The more real estate prospects go online to search and determine their own destinies within the housing industry, the more those prospects are becoming real estate experts. Here are some real estate myths your clients may or may not believe.

1. Real estate agents get paid a salary. Wrong. Most agents work totally on their own dime. Their time and expenses are theirs alone. Some low fee brokerages such as Redfin pay their agents salaries but those salaries are contingency-based.
2. Real estate agents keep all of the sales commissions. Wrong. Commissions are legally paid to the agent’s brokerage firm. The brokerage then pays the agent. Unless the agent represents both the buyer and the seller, the brokerage firms earn the listing or the selling side commission. Any commission “split” paid by the brokerage to the agent is usually based upon the company’s business model and/or the agent’s transaction production level.
3. All commissions are 6%. Wrong. All commissions are negotiable and different markets pay commissions differently based upon such things as property type, property price, etc.
4. Real estate agents are reimbursed for all their transportation and travel costs such as gas, mileage, hotels, meals, flights, etc. Wrong. Most agents work on their own dime.
5. Real estate agents are not responsible to pay for any and all marketing expenses. Wrong. Agents have to pay for all design/printing/distribution of brochures and fliers, broker open house events, specialty websites, digital marketing campaigns, 3-D tours, video productions, extras such as flowers, musicians, beverages, etc.
6. A home either passes or fails an inspection. Wrong. A home inspection essentially assesses the condition of each component of the home (plumbing, roof, HVAC, etc.) and estimates the life remaining on those system components
7. Home inspectors have to find something wrong with the house…they are just out to get you. Wrong. Even newly constructed, never before lived in houses have things that don’t work properly. If home inspections aren’t done carefully, lawsuits could follow.

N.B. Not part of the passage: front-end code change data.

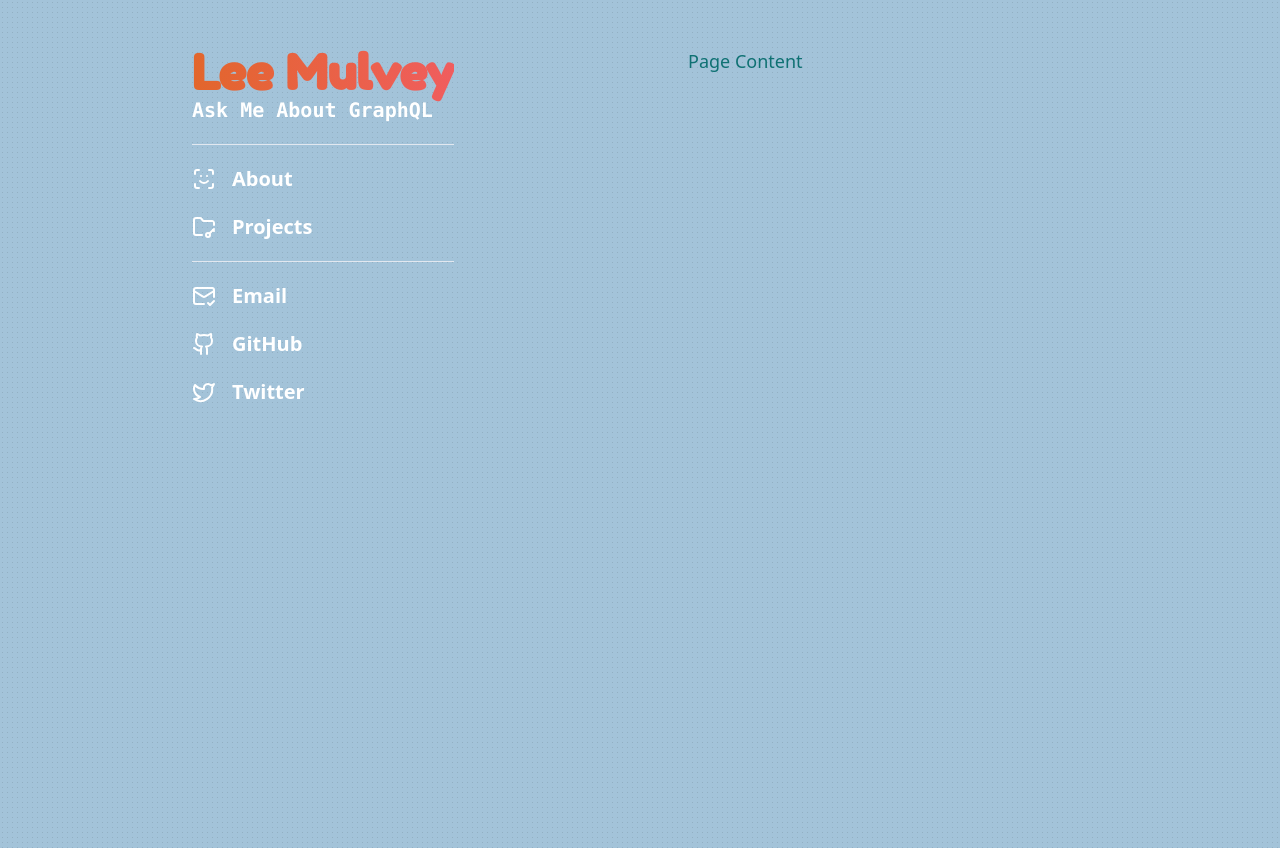
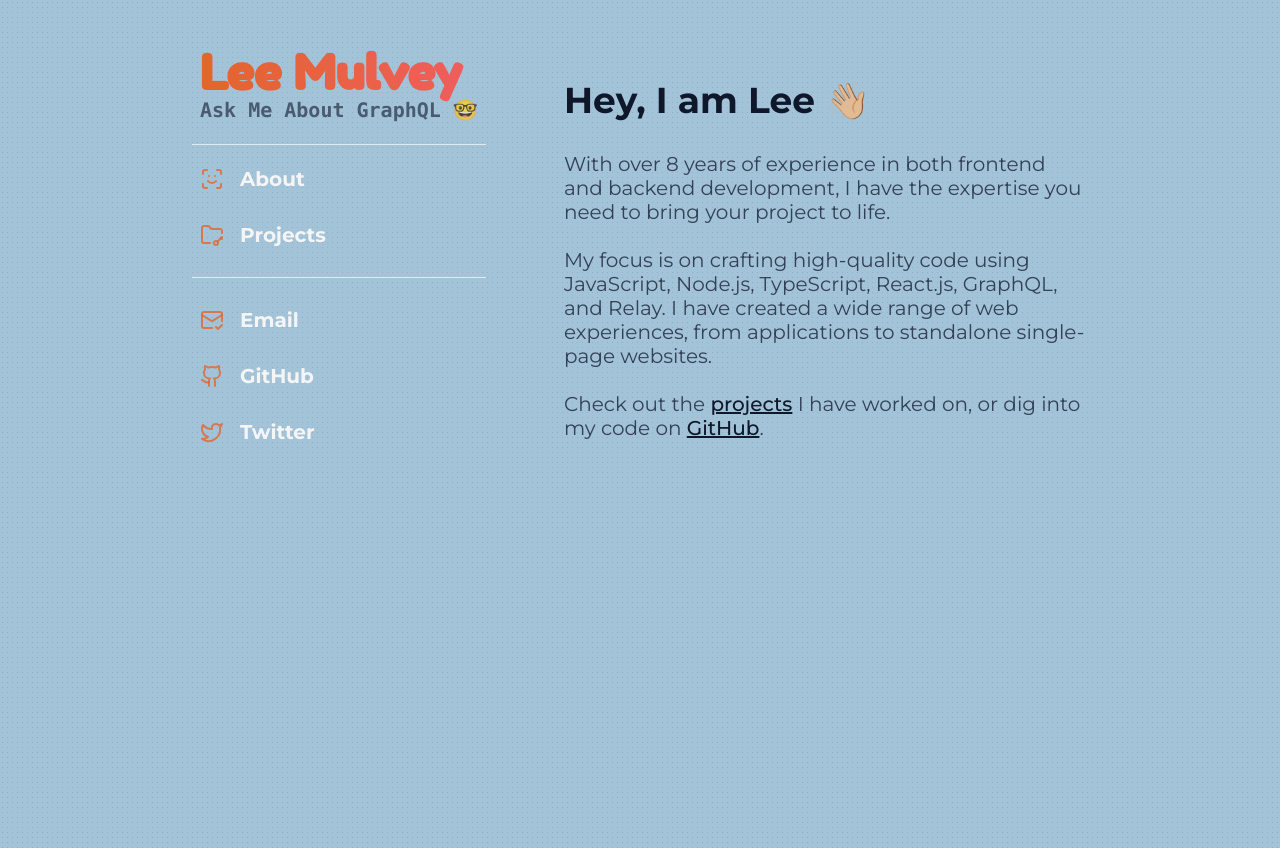
Before and after one commit to LMulvey/leemulvey-2023, a Next.js app: page / in a window 1280 px wide. Built offline with nearby package versions, Linux system fonts and the light colour scheme.

Commit message:
fix: some site updates

```diff
--- a/app/globals.css
+++ b/app/globals.css
@@ -50,18 +50,12 @@ blockquote {
 }
 
 h1, h2, h3, h4, h5, h6 {
-  font-family: 'sans-serif';
+  font-family: 'Montserrat', sans-serif;
   margin-top: 1.5rem;
   margin-bottom: 0;
   line-height: 1.5rem;
 }
 
-h1 { font-size: 4.242rem; line-height: 4.5rem; margin-top: 3rem; }
-h2 { font-size: 2.828rem; line-height: 3rem; margin-top: 3rem; }
-h3 { font-size: 1.414rem; }
-h4 { font-size: 0.707rem; }
-h5 { font-size: 0.4713333333333333rem; }
-h6 { font-size: 0.3535rem; }
 
 code {
   vertical-align: bottom;
--- a/app/layout.tsx
+++ b/app/layout.tsx
@@ -1,5 +1,8 @@
+import { Montserrat } from "next/font/google";
 import { PageLayout } from "@/src/components/PageLayout";
 import "./globals.css";
+
+const montserrat = Montserrat({ subsets: ["latin"] });
 
 export default function RootLayout({
   children,
@@ -9,7 +12,9 @@ export default function RootLayout({
   return (
     <html lang="en">
       <head />
-      <body className="bg-darkBlue text-darkGreen font-sans">
+      <body
+        className={`bg-darkBlue text-darkGreen font-sans ${montserrat.className}`}
+      >
         <PageLayout>{children}</PageLayout>
       </body>
     </html>
--- a/app/page.tsx
+++ b/app/page.tsx
@@ -1,3 +1,29 @@
 export default function Home() {
-  return <section>Page Content</section>;
+  return (
+    <article className="prose prose-slate lg:prose-xl mt-8">
+      <h2>Hey, I am Lee 👋🏼</h2>
+      <p>
+        With over 8 years of experience in both frontend and backend
+        development, I have the expertise you need to bring your project to
+        life.
+      </p>
+      <p>
+        My focus is on crafting high-quality code using JavaScript, Node.js,
+        TypeScript, React.js, GraphQL, and Relay. I have created a wide range of
+        web experiences, from applications to standalone single-page websites.
+      </p>
+      <p>
+        Check out the <a href="/projects">projects</a> I have worked on, or dig
+        into my code on{" "}
+        <a
+          href="https://github.com/lmulvey"
+          target="_blank"
+          rel="noreferrer noopener"
+        >
+          GitHub
+        </a>
+        .
+      </p>
+    </article>
+  );
 }
--- a/package.json
+++ b/package.json
@@ -26,12 +26,13 @@
     "typescript": "4.9.4"
   },
   "devDependencies": {
+    "@tailwindcss/typography": "^0.5.9",
     "autoprefixer": "^10.4.14",
     "cspell": "^6.31.1",
     "husky": "^8.0.3",
     "lint-staged": "^13.2.1",
     "postcss": "^8.4.23",
-    "prettier": "^2.8.7",
+    "prettier": "^2.8.3",
     "tailwindcss": "^3.3.1"
   },
   "engines": {
--- a/src/components/Logo/Logo.tsx
+++ b/src/components/Logo/Logo.tsx
@@ -1,5 +1,6 @@
 import { Fredoka_One } from "next/font/google";
 import { cx } from "class-variance-authority";
+import Link from "next/link";
 
 const fredoka = Fredoka_One({
   subsets: ["latin"],
@@ -10,26 +11,27 @@ const descriptors = [
   "Weird Dad 👨🏼‍💻",
   "Super Weird Dad 💁🏼‍♂️",
   "Bike Dad 🚲",
-  "Ask Me About GraphQL",
-  "Secretly Loves AWS",
-  "Full Stacker",
-  "Description Writer",
-  "Edmonton > Calgary",
+  "Ask Me About GraphQL 🤓",
+  "Secretly Loves AWS 🌤️",
+  "Full Stacker 🥞",
+  "Description Writer 📝",
+  "Edmonton > Calgary 🌁",
   "Lover of All Love 🏳️‍🌈",
   "Jazz Hands 🤗",
   "Manatee Researcher 🐋",
-  "Five-time 10km Runner",
+  "Five-time 10km Runner 🏃🏼‍♂️",
   "Sweat of the Seas 🏴‍☠️",
 ];
 
 const randomDescriptor = (() => {
-  let descriptor = descriptors[Math.floor(Math.random() * descriptors.length)];
+  const descriptor = descriptors[Math.floor(Math.random() * descriptors.length)];
   return descriptor;
 })();
 
 export const Logo = ({ className }: { className?: string }) => {
   return (
-    <header className={className}>
+    <Link className="focus:bg-slate-300/50 rounded-md hover:scale-105 transition-transform" href="/">
+    <header className={`${className} select-none`}>
       <h1
         className={cx([
           fredoka.className,
@@ -47,9 +49,10 @@ export const Logo = ({ className }: { className?: string }) => {
       >
         Lee Mulvey
       </h1>
-      <p className="font-mono text-xl font-extrabold p-0 -mt-2 text-white">
+      <p className="font-mono text-xl font-extrabold p-0 -mt-2 text-slate-700/80">
         {randomDescriptor}
       </p>
     </header>
+    </Link>
   );
 };
--- a/src/components/PageLayout/PageLayout.tsx
+++ b/src/components/PageLayout/PageLayout.tsx
@@ -3,7 +3,7 @@ import { Sidebar } from "../Sidebar";
 
 export const PageLayout = ({ children }: { children: ReactNode }) => {
   return (
-    <main className="grid gap-24 grid-cols-1 md:grid-cols-2 max-w-4xl mx-auto my-12">
+    <main className="grid gap-12 grid-cols-1 md:grid-cols-[324px_1fr] max-w-4xl mx-auto my-12">
       <Sidebar />
       {children}
     </main>
--- a/src/components/Sidebar/Sidebar.tsx
+++ b/src/components/Sidebar/Sidebar.tsx
@@ -2,47 +2,47 @@ import Link from "next/link";
 import { Logo } from "../Logo";
 import { FolderKey, Github, MailCheck, ScanFace, Twitter } from "lucide-react";
 
-const LinkClasses =
-  "text-white text-xl font-bold mb-5 flex flex-row gap-4 items-center";
+const iconClasses = "text-orange/80";
+
+const linkClasses =
+  "text-neutral-100 p-2 rounded-md transition-colors hover:bg-slate-300/50 focus:bg-slate-300/50 text-xl font-bold mb-3 flex flex-row gap-4 items-center";
 
 export const Sidebar = () => {
   return (
-    <aside className="max-w-full md:max-w-max grid grid-col-1">
-      <Logo className="mb-5 pb-5 border-b border-slate-200" />
-      <Link className={LinkClasses} href="/about">
-        <ScanFace size={24} />
+    <aside className="max-w-full md:max-w-fit h-fit grid grid-col-1">
+      <Logo className="mb-3 px-2 pb-5 border-b border-slate-200" />
+      <Link className={linkClasses} href="/about">
+        <ScanFace className={iconClasses} size={24} />
         About
       </Link>
-      <Link
-        className={`${LinkClasses} mb-5 pb-5 border-b border-slate-200`}
-        href="/projects"
-      >
-        <FolderKey size={24} />
+      <Link className={`${linkClasses} mb-5`} href="/projects">
+        <FolderKey className={iconClasses} size={24} />
         Projects
       </Link>
+      <div className="mb-5 border-b border-slate-200" />
       <a
-        className={LinkClasses}
+        className={linkClasses}
         href="mailto:hello@leemulvey.com?subject=Hey, Lee, I promise I am not sending you spam"
       >
-        <MailCheck size={24} />
+        <MailCheck className={iconClasses} size={24} />
         Email
       </a>
       <a
-        className={LinkClasses}
+        className={linkClasses}
         href="https://github.com/lmulvey"
         rel="noopener noreferrer"
         target="_blank"
       >
-        <Github size={24} />
+        <Github className={iconClasses} size={24} />
         GitHub
       </a>
       <a
-        className={LinkClasses}
+        className={linkClasses}
         href="https://twitter.com/leemulvey"
         rel="noopener noreferrer"
         target="_blank"
       >
-        <Twitter size={24} />
+        <Twitter className={iconClasses} size={24} />
         Twitter
       </a>
     </aside>
--- a/tailwind.config.js
+++ b/tailwind.config.js
@@ -11,8 +11,8 @@ module.exports = {
         mediumBlue: "#CCD6EB",
         lightBlue: "#E9ECF5",
         orange: "#e2662c",
-      }
+      },
     },
   },
-  plugins: [require("tailwindcss-animate")],
-}
+  plugins: [require("tailwindcss-animate"), require("@tailwindcss/typography")],
+};
```
Also changed, not shown: 1 other file (tests, documents, lock files or other folders).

8. Weekends bring out the most serious prospects. Wrong. Most serious prospects view properties mid-week.
9. If Zillow says it, it’s true. Wrong. Zillow’s CEO, Spencer Rascoff, sold his house for 40% of Zillow’s Zestiment.
10. It’s best to price the house on the high side. Wrong. If prospects and/or agents think the price is too high, they won’t bother to look at the house.
11. It’s best to make a low offer and then negotiate from there. Wrong. A low-ball offer can easily alienate the seller. If and when that happens, there won’t be any negotiating at all.
12. Multiple offers give the seller an advantage. Wrong. Every buyer, no matter how many there are, has a limit. There is always another house.
13. Multiple price reductions mean the seller is desperate. Wrong. Often, multiple reductions mean the seller is finished negotiating for any price.
14. All real estate agents are the same. Wrong. Some agents are more committed to excellent service, more knowledgeable, better problem solvers, better negotiators, etc.